    select distinct id, 2016 cte_year, 0 amount from CustomerOrder
    union all
    select id, cte_year+1, 0 from all_years where cte_year < 2020
)
select y.id, cte_year year, isnull(y.amount + c.amount,0) amount
from CustomerOrder c
   right join all_years y on c.id=y.id and c.year=y.cte_year
order by y.id,cte_year;

Open in new window

Data Engineer
CERTIFIED EXPERT
Commented:
This one is on us!
(Get your first solution completely free - no credit card required)
UNLOCK SOLUTION

Author

Commented:
Thanks for all the responses !

All responses gave the desired output.

 As usual, more than one way to get to desired result.

I chose Sharath's answer because it seemed short and sweet but definitely wanted to give credit to all that took time to respond as it opened my eyes to other approaches that may be useful in the future.

Thanks for all your responses slightwv.   I did want the orderyear table because the number of years could change
and didn't want to hard code years.  I appreciate you providing responses that did take into account orderyear table



Thanks Again Everyone!
CERTIFIED EXPERT
Most Valuable Expert 2012
Distinguished Expert 2019

Commented:
>>I chose Sharath's answer because it seemed short and sweet

I should point out that it does an implicit cross join.  You should get in the habit of explicitly performing joins, data type conversions, etc...

That will make the code easier to read later or by someone else looking at it.
Unlock the solution to this question.
Join our community and discover your potential

Experts Exchange is the only place where you can interact directly with leading experts in the technology field.
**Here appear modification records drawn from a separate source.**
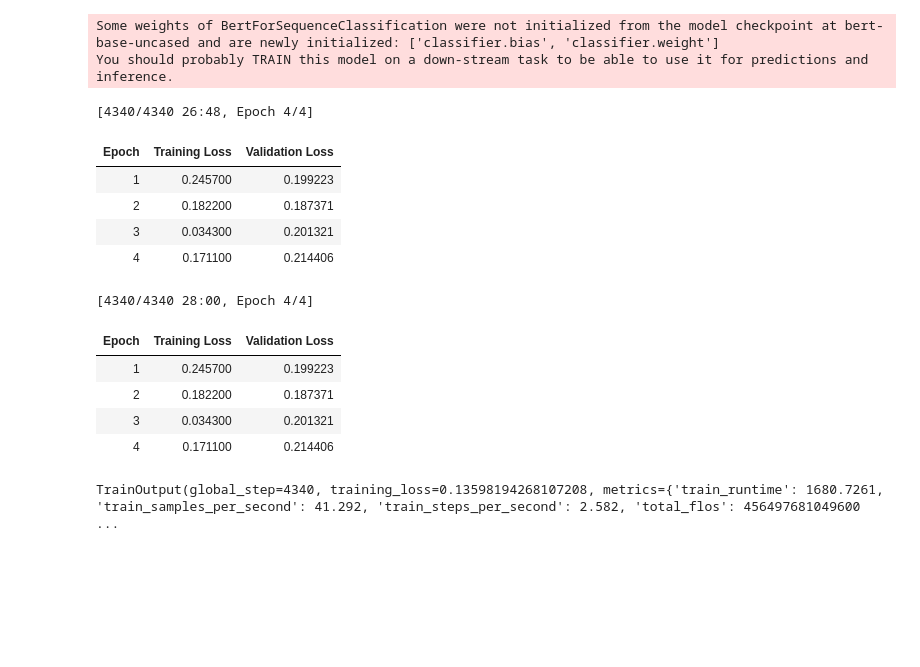
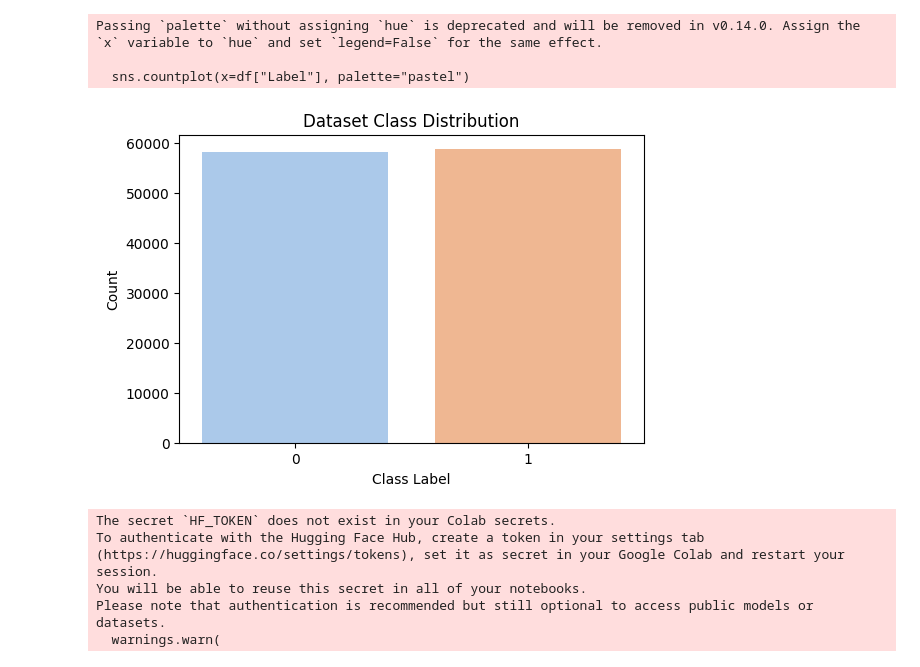
Before and after one commit to Stephan-Dabare/DSGP_Group11_Allergenix, a Jupyter notebook: Component_3_Hirudika/Cosmetic ingredient identification BERT.ipynb, the cells around one changed output. Drawn from its saved outputs; the diff is of its cells as text; code cells hidden in the pictures; blank space fills up the shorter version.

Commit message:
Finalized text classification model (BERT)

```diff
--- a/Component_3_Hirudika/Cosmetic ingredient identification BERT.ipynb
+++ b/Component_3_Hirudika/Cosmetic ingredient identification BERT.ipynb
@@ -268,45 +0,0 @@ test_dataset = IngredientsDataset(test_encodings, list(test_labels))
-# %%
-# Load BERT model for sequence classification
-model = BertForSequenceClassification.from_pretrained("bert-base-uncased", num_labels=2)
-
-# Define training arguments
-training_args = TrainingArguments(
-    output_dir="./bert_results",        # Output directory
-    num_train_epochs=4,                 # Number of epochs
-    per_device_train_batch_size=16,     # Batch size for training
-    per_device_eval_batch_size=16,      # Batch size for evaluation
-    warmup_steps=500,                   # Number of warmup steps
-    weight_decay=0.01,                  # Weight decay
-    logging_dir="./bert_logs",          # Directory for logs
-    logging_steps=10,
-    evaluation_strategy="epoch",        # Evaluate at the end of each epoch
-    save_strategy="epoch",              # Save model at each epoch
-    load_best_model_at_end=True         # Load the best model at the end of training
-)
-
-# Define a Trainer
-trainer = Trainer(
-    model=model,                         # The pre-trained BERT model
-    args=training_args,                  # Training arguments
-    train_dataset=train_dataset,         # Training dataset
-    eval_dataset=test_dataset            # Testing dataset
-)
-
-# Train the model
-trainer.train()
-# %% [output]
-Some weights of BertForSequenceClassification were not initialized from the model checkpoint at bert-base-uncased and are newly initialized: ['classifier.bias', 'classifier.weight']
-You should probably TRAIN this model on a down-stream task to be able to use it for predictions and inference.
-[4340/4340 26:48, Epoch 4/4]
-| Epoch | Training Loss | Validation Loss |
-| 1 | 0.245700 | 0.199223 |
-| 2 | 0.182200 | 0.187371 |
-| 3 | 0.034300 | 0.201321 |
-| 4 | 0.171100 | 0.214406 |
-[4340/4340 28:00, Epoch 4/4]
-| Epoch | Training Loss | Validation Loss |
-| 1 | 0.245700 | 0.199223 |
-| 2 | 0.182200 | 0.187371 |
-| 3 | 0.034300 | 0.201321 |
-| 4 | 0.171100 | 0.214406 |
-TrainOutput(global_step=4340, training_loss=0.13598194268107208, metrics={'train_runtime': 1680.7261, 'train_samples_per_second': 41.292, 'train_steps_per_second': 2.582, 'total_flos': 456497681049600 ...
@@ -312,0 +11,35 @@ TrainOutput(global_step=4340, training_loss=0.13598194268107208, metrics={'train
+# %%
+#%% ✅ Load and Process Dataset
+file_path = "combined_data_new.csv"  # Update with actual file path
+df = pd.read_csv(file_path)
+# %%
+# Plot class distribution
+plt.figure(figsize=(6, 4))
+sns.countplot(x=df["Label"], palette="pastel")
+plt.xlabel("Class Label")
+plt.ylabel("Count")
+plt.title("Dataset Class Distribution")
+plt.show()
+# %% [output]
+Passing `palette` without assigning `hue` is deprecated and will be removed in v0.14.0. Assign the `x` variable to `hue` and set `legend=False` for the same effect.
+
+  sns.countplot(x=df["Label"], palette="pastel")
+[figure, added]
+# %%
+# Split data into training and testing sets
+train_texts, test_texts, train_labels, test_labels = train_test_split(
+    df['Ingredients'], df['Label'], test_size=0.2, random_state=42
+)
+
+#%% ✅ Load BERT Tokenizer
+tokenizer = AutoTokenizer.from_pretrained("bert-base-uncased")
+
+# Convert Data to Hugging Face Dataset
+train_dataset = Dataset.from_pandas(pd.DataFrame({"text": train_texts, "label": train_labels}))
+test_dataset = Dataset.from_pandas(pd.DataFrame({"text": test_texts, "label": test_labels}))
+# %% [output]
+The secret `HF_TOKEN` does not exist in your Colab secrets.
+To authenticate with the Hugging Face Hub, create a token in your settings tab (https://huggingface.co/settings/tokens), set it as secret in your Google Colab and restart your session.
+You will be able to reuse this secret in all of your notebooks.
+Please note that authentication is recommended but still optional to access public models or datasets.
+  warnings.warn(
```
Also changed, not shown: parts of 32 cells of this notebook.
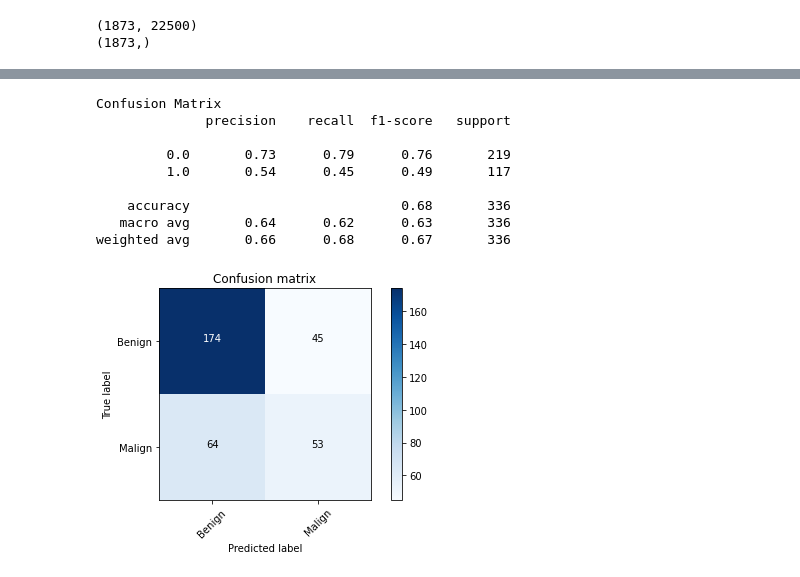
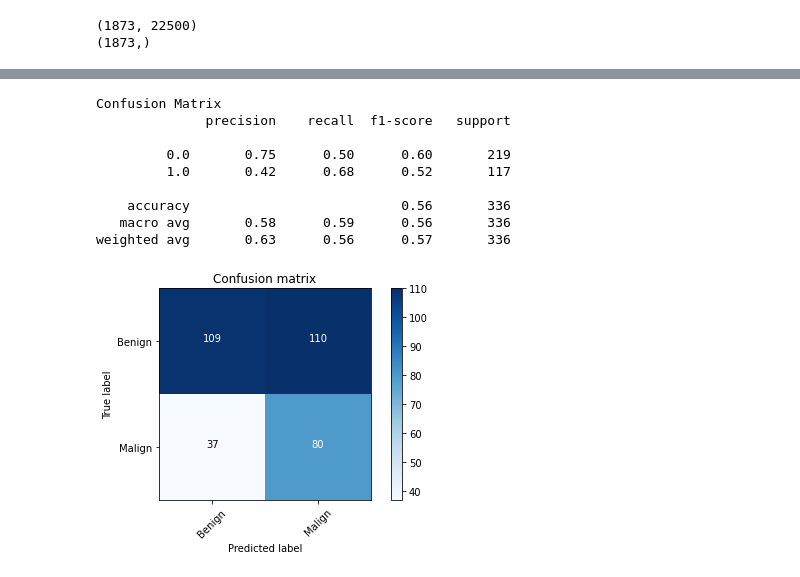
Before and after one commit to MarshaGomez/CNN-Medical-Imaging-Analysis, a Jupyter notebook: Code/Scratch_CNN_benign_vs_malign.ipynb, the cells around one changed output, grey strips where cells are left out. Drawn from its saved outputs; the diff is of its cells as text; code cells hidden in the pictures.

```diff
--- a/Code/Scratch_CNN_benign_vs_malign.ipynb
+++ b/Code/Scratch_CNN_benign_vs_malign.ipynb
@@ -395,6 +479,15 @@ for batch, labels_batch in train_datagen.flow(train_images, train_labels, batch_
 # %%
+METRICS = [
+      metrics.BinaryAccuracy(name='acc'),
+      #metrics.Precision(name='malign_precision'),
+      #metrics.Recall(name='malign_recall'),
+      #metrics.AUC(name='auc'),
+      #metrics.TruePositives(name= "TP"),
+      #metrics.TrueNegatives(name= "TN")
+]
+
 es = tf.keras.callbacks.EarlyStopping(
-     monitor='val_loss', patience=20, verbose=0,
+     monitor='val_acc', patience=40, verbose=0,
      mode='auto', restore_best_weights=True
 )
 
@@ -406,7 +499,7 @@ model_checkpoint_callback = tf.keras.callbacks.ModelCheckpoint(
     mode='max',
     save_best_only=True)
 
-def build_model(loss_function, eval_metric=["acc"]):
+def build_model(loss_function, eval_metric=METRICS):
   model = models.Sequential()
   model.add(layers.Conv2D(32, (3, 3), activation='relu', input_shape=(150, 150, 1)))
   model.add(layers.MaxPooling2D((2, 2)))
@@ -423,8 +516,8 @@ def build_model(loss_function, eval_metric=["acc"]):
   model.add(layers.Dense(1, activation='sigmoid'))
 
   model.compile(loss=loss_function,
-              optimizer=optimizers.RMSprop(lr=1e-4), # lr = 0.0001
-              metrics=["acc"])
+              optimizer=optimizers.Adam(lr=1e-4), # lr = 0.0001
+              metrics=METRICS)
 
   return model
 
@@ -1113,0 +1594,2 @@ train_images_split, valid_images_split, train_labels_split, valid_labels_split =
+# %%
+train_images_split, valid_images_split, train_labels_split, valid_labels_split = init_data()
@@ -1347,0 +1857,2 @@ train_images_split, valid_images_split, train_labels_split, valid_labels_split =
+# %%
+train_images_split, valid_images_split, train_labels_split, valid_labels_split = init_data()
@@ -1413,8 +1930,9 @@ train_datagen = ImageDataGenerator(
     horizontal_flip=True,
     fill_mode='nearest')
 # %%
-scale_factor = 2        # malign_samples/benign_samples ratio
-train_images_SMOTE, y_res = oversample_augmentation(train_images_SMOTE, y_res, scale_factor)
+scale_factor_b = 1        # malign_samples/benign_samples ratio
+scale_factor_m = 1.7
+train_images_SMOTE, y_res = oversample_augmentation(train_images_SMOTE, y_res, scale_factor_m, scale_factor_b)
 
 print(train_images_SMOTE.shape)
 print(y_res.shape)
@@ -1497,26 +2023,26 @@ plt.show()
 # %%
-model_7.load_weights(checkpoint_filepath)
+#model_7.load_weights(checkpoint_filepath)
 classes = ["Benign", "Malign"]
 plt_7 = plot_confusion_matrix(model_7,
                       classes,
                       test_images,
                       test_labels,
                       title='Confusion matrix',
                       cmap=plt.cm.Blues)
 
 #save plot
 plt_7.savefig(os.path.join(PLOTS_PATH, 'model_7_CM.png'))
 # %% [output]
 Confusion Matrix
               precision    recall  f1-score   support
 
-         0.0       0.73      0.79      0.76       219
-         1.0       0.54      0.45      0.49       117
+         0.0       0.75      0.50      0.60       219
+         1.0       0.42      0.68      0.52       117
 
-    accuracy                           0.68       336
-   macro avg       0.64      0.62      0.63       336
-weighted avg       0.66      0.68      0.67       336
+    accuracy                           0.56       336
+   macro avg       0.58      0.59      0.56       336
+weighted avg       0.63      0.56      0.57       336
-[figure, old version]
+[figure, new version]
 # %%
 test_loss, test_acc = model_7.evaluate(test_datagen.flow(test_images,
                                                        test_labels,
```
Also changed, not shown: parts of 140 cells of this notebook.
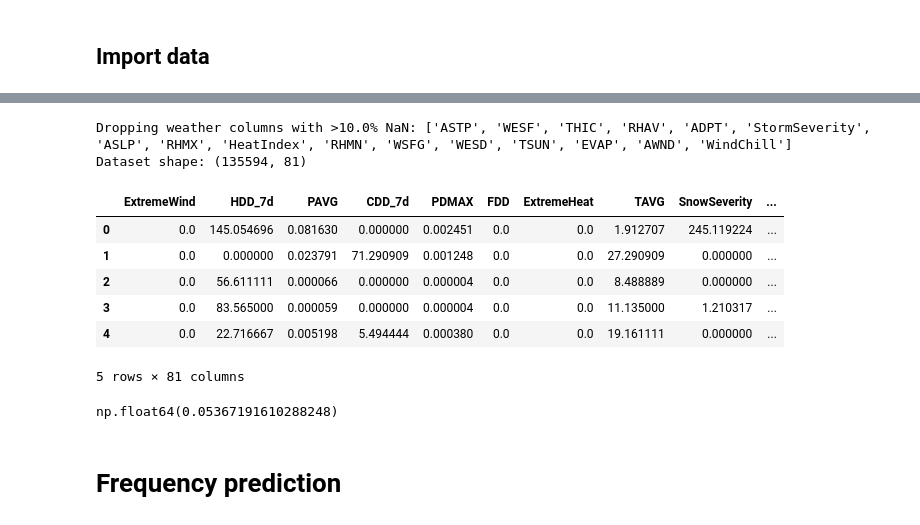
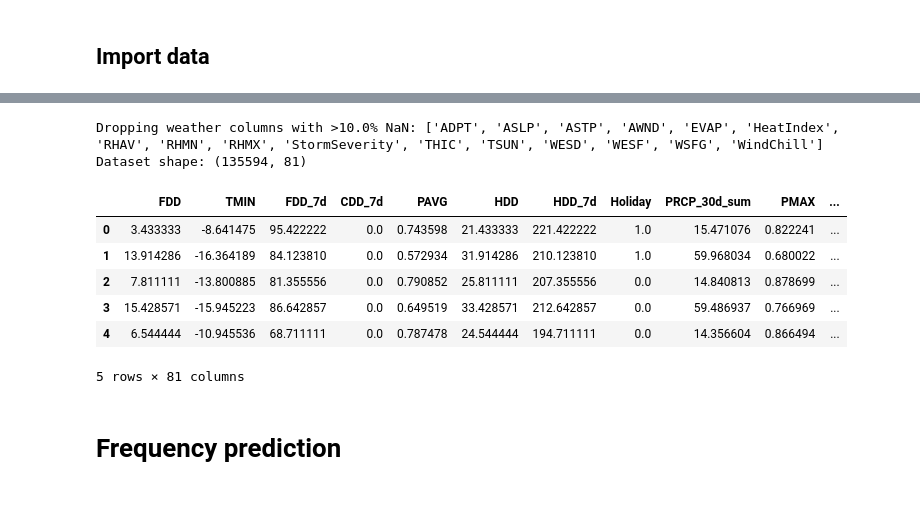
Before and after one commit to malo-lahogue/Generator-outage-probability, a Jupyter notebook: Notebooks/inference.ipynb, the cells around one changed output, grey strips where cells are left out. Saved outputs shown, nothing was run; the diff lists cells and outputs as text; code cells hidden in the pictures.

```diff
--- a/Notebooks/inference.ipynb
+++ b/Notebooks/inference.ipynb
@@ -88,8 +76,8 @@ Traceback (most recent call last):  File "<frozen runpy>", line 198, in _run_mod
 # %% [markdown]
 ## Import data
 # %%
-weather_data_file = 'DATA/weather_data_per_state_all.csv'
-power_load_file = 'DATA/power_load_input.csv'
+weather_data_file = '../DATA/weather_data_per_state_all.csv'
+power_load_file = '../DATA/power_load_input.csv'
 weather_data = pd.read_csv(weather_data_file, index_col=[0,1], parse_dates=[0])
 power_load_data = pd.read_csv(power_load_file, index_col=[0,1], parse_dates=[0])
 
@@ -118,25 +120,25 @@ merged_count_df.head()
 # %%
-merged_freq_df, feature_names_freq, target_columns_freq = im.preprocess_data(failure_path='DATA/filtered_events.csv',
-                                                                event_count_path='DATA/event_count.csv',
-                                                                weather_path=weather_data_file,
-                                                                power_load_path=power_load_file,
+merged_freq_df, feature_names_freq, target_columns_freq = im.preprocess_data(failure_path='../DATA/filtered_events.csv',
+                                                                event_count_path='../DATA/event_count.csv',
+                                                                weather_data_path=weather_data_file,
+                                                                power_data_path=power_load_file,
                                                                 feature_names=features_names,
                                                                 target='Frequency',  # 'Frequency' or 'Unit_Failure'
                                                                 state_one_hot=True,
                                                                 cyclic_features=['Season', 'Month', 'DayOfWeek', 'DayOfYear'],
                                                                 cause_code_n_clusters=1,
                                                                 feature_na_drop_threshold=0.10)
 
 stand_cols_freq = [f for f in feature_names_freq if not f.startswith('State_') and not f in ['Holiday', 'Weekend']]
 print(f"Dataset shape: {merged_freq_df.shape}")
 merged_freq_df.head()
 # %% [output]
-Dropping weather columns with >10.0% NaN: ['ASTP', 'WESF', 'THIC', 'RHAV', 'ADPT', 'StormSeverity', 'ASLP', 'RHMX', 'HeatIndex', 'RHMN', 'WSFG', 'WESD', 'TSUN', 'EVAP', 'AWND', 'WindChill']
+Dropping weather columns with >10.0% NaN: ['ADPT', 'ASLP', 'ASTP', 'AWND', 'EVAP', 'HeatIndex', 'RHAV', 'RHMN', 'RHMX', 'StormSeverity', 'THIC', 'TSUN', 'WESD', 'WESF', 'WSFG', 'WindChill']
 Dataset shape: (135594, 81)
-|  | ExtremeWind | HDD_7d | PAVG | CDD_7d | PDMAX | FDD | ExtremeHeat | TAVG | SnowSeverity | ... |
-| 0 | 0.0 | 145.054696 | 0.081630 | 0.000000 | 0.002451 | 0.0 | 0.0 | 1.912707 | 245.119224 | ... |
-| 1 | 0.0 | 0.000000 | 0.023791 | 71.290909 | 0.001248 | 0.0 | 0.0 | 27.290909 | 0.000000 | ... |
-| 2 | 0.0 | 56.611111 | 0.000066 | 0.000000 | 0.000004 | 0.0 | 0.0 | 8.488889 | 0.000000 | ... |
-| 3 | 0.0 | 83.565000 | 0.000059 | 0.000000 | 0.000004 | 0.0 | 0.0 | 11.135000 | 1.210317 | ... |
-| 4 | 0.0 | 22.716667 | 0.005198 | 5.494444 | 0.000380 | 0.0 | 0.0 | 19.161111 | 0.000000 | ... |
+|  | FDD | TMIN | FDD_7d | CDD_7d | PAVG | HDD | HDD_7d | Holiday | PRCP_30d_sum | PMAX | ... |
+| 0 | 3.433333 | -8.641475 | 95.422222 | 0.0 | 0.743598 | 21.433333 | 221.422222 | 1.0 | 15.471076 | 0.822241 | ... |
+| 1 | 13.914286 | -16.364189 | 84.123810 | 0.0 | 0.572934 | 31.914286 | 210.123810 | 1.0 | 59.968034 | 0.680022 | ... |
+| 2 | 7.811111 | -13.800885 | 81.355556 | 0.0 | 0.790852 | 25.811111 | 207.355556 | 0.0 | 14.840813 | 0.878699 | ... |
+| 3 | 15.428571 | -15.945223 | 86.642857 | 0.0 | 0.649519 | 33.428571 | 212.642857 | 0.0 | 59.486937 | 0.766969 | ... |
+| 4 | 6.544444 | -10.945536 | 68.711111 | 0.0 | 0.787478 | 24.544444 | 194.711111 | 0.0 | 14.356604 | 0.866494 | ... |
 5 rows × 81 columns
@@ -151,7 +145,3 @@ def compute_log_loss(f, w):
-# %%
-np.sum([compute_log_loss(f, w) for f, w in zip(F_vec, W_vec)]) / np.sum(W_vec)
-# %% [output]
-np.float64(0.05367191610288248)
 # %% [markdown]
 # Frequency prediction
 # %% [markdown]
```
Also changed, not shown: parts of 15 cells of this notebook, 7 other files.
Become a member today and access the collective knowledge of thousands of technology experts.

*This site is protected by reCAPTCHA and the Google Privacy Policy and Terms of Service apply.

OR

Please enter a first name

Please enter a last name

8+ characters (letters, numbers, and a symbol)

By clicking, you agree to the Terms of Use and Privacy Policy.